This animation is a good overview of the process, the players and the enzymes involved:
Naturally, as cell divisions occur, more “junk” telomere DNA is lost and the telomeres eventually disappear. From now on the cell cannot divide and will eventually die without replacement being possible. This finite limit to the number of divisions possible for a cell is known as the Hayflick limit after Leonard Hayflick who first postulated the theory in 1961. For humans the Hayflick limit is believed to be between 50 and 70.
2. The second reason for the importance of telomeres is again found during DNA replication. Exposed lengths of single stranded DNA are liable to attach to each other, either in the same chromosome or between chromosomes. Such fusions could lead to apoptosis or cancer.
This seems a good point to stop and reflect. I am producing a sequel to this posting which will look at the implications of trying to avoid the problem of diminishing telomeres and research showing that the observations of telomere degradation does occur in wild populations, together with the usual questions and syllabus references. It’s worth mentioning again that the purpose of these writings is not to pass A level Biology, but to gain a good grade and indeed, to gain entrance to a university with a history of effective teaching and research. In the mean time do try the questions in the Wiley web fun-packed animation above.
* [Public Domain: This image is in the public domain and thus free of any copyright restrictions.
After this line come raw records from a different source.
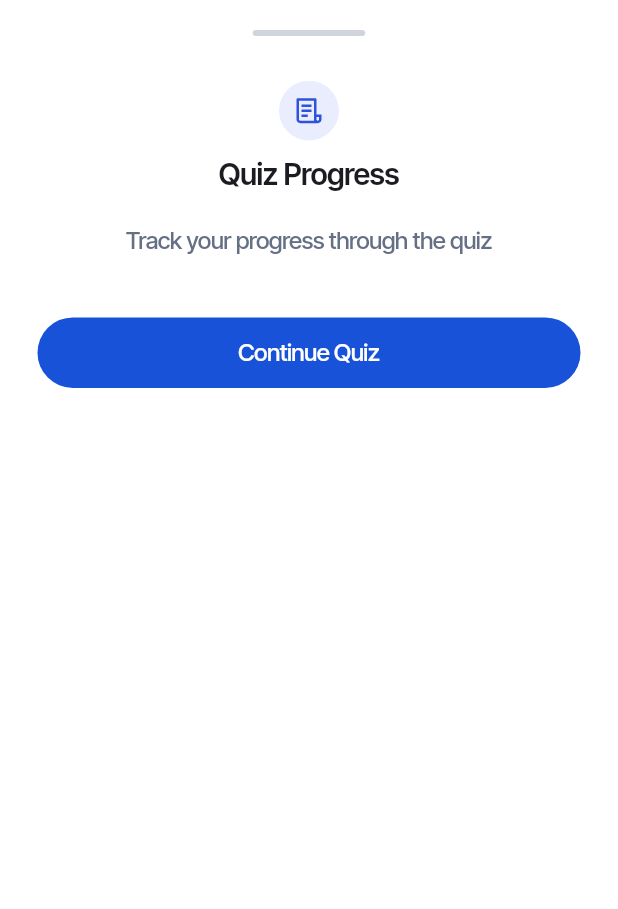
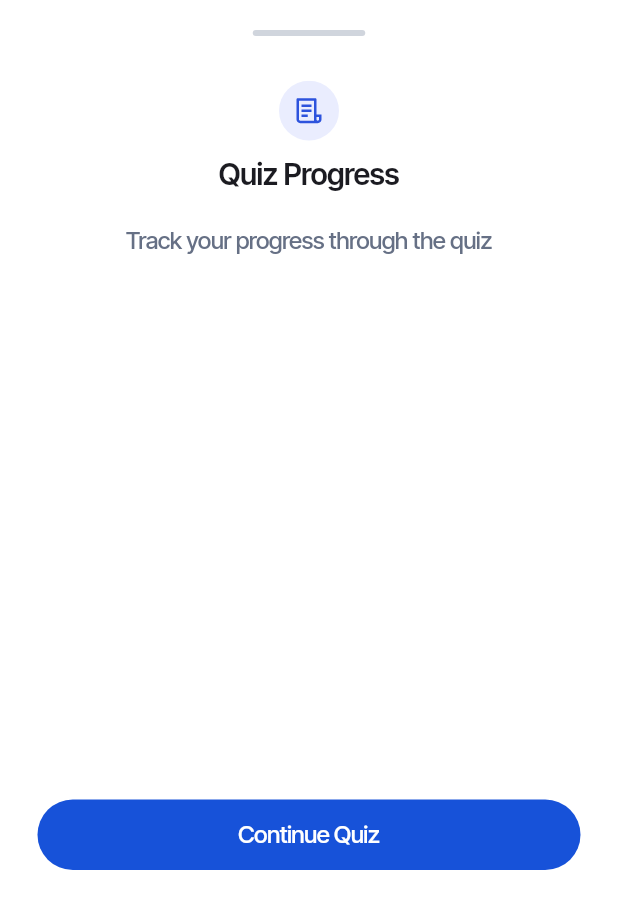
Before and after one commit to officeplusng/Marketmind-Mobile-App, a Flutter app: the QuizProgressModal widget shown alone on an empty page, opened directly with empty values, on a phone screen of 412 x 824 dp. Shown: the top 909 px of the screen. Run offline on Flutter 3.47's test engine with Material 3 defaults, Android fonts, the phone set to English and light mode, and no system bars; our stand-ins replace dio, flutter_screenutil, flutter_secure_storage, flutter_svg, get_it, google_fonts and 4 more; missing offline and left inert: otp_pin_field; accounts and stored records are empty; generated files the repository leaves out were written again; network calls fail.

Commit message:
fix progress modal bug

```diff
--- a/lib/features/root/learning/presentation/modals/quiz_progress_modal.dart
+++ b/lib/features/root/learning/presentation/modals/quiz_progress_modal.dart
@@ -24,7 +24,7 @@ class _QuizProgressModalState extends State<QuizProgressModal> {
         horizontalPadding: 5,
         scrollable: false,
         verticalMargin: 10,
-        child: Column(
+        child: Expanded(child: Column(
           crossAxisAlignment: CrossAxisAlignment.center,
           children: [
             BaseModalParent.modalPin(),
@@ -42,7 +42,7 @@ class _QuizProgressModalState extends State<QuizProgressModal> {
                   ?.copyWith(color: AppColors.textGray1),
             ),
             20.verticalSpace,
-            ListView.builder(
+            Expanded(child: ListView.builder(
               shrinkWrap: true,
               itemCount: widget.quiz.length,
               itemBuilder: (context, index) {
@@ -53,7 +53,7 @@ class _QuizProgressModalState extends State<QuizProgressModal> {
                     answering: index == widget.currentIndex,
                     answered: widget.answered.containsKey(index));
               },
-            ),
+            )),
             20.verticalSpace,
             PrimaryButton.primary(
               onPressed: () {
@@ -63,7 +63,7 @@ class _QuizProgressModalState extends State<QuizProgressModal> {
             ),
             20.verticalSpace
           ],
-        ));
+        )));
   }
 
   Widget _questionItemComponent(
```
However, as is the norm in scientific publishing and as a matter of courtesy, any user should credit the content provider for any public or private use of this image whenever possible: Phase Holographic Imaging AB (PHIAB), Scheelevägen 22, 223 63 Lund, Sweden; Birgit Janicke Phone: +46 (0)46 38 60 80, +46 (0)07 5131681 Birgit.Janicke@phiab.se]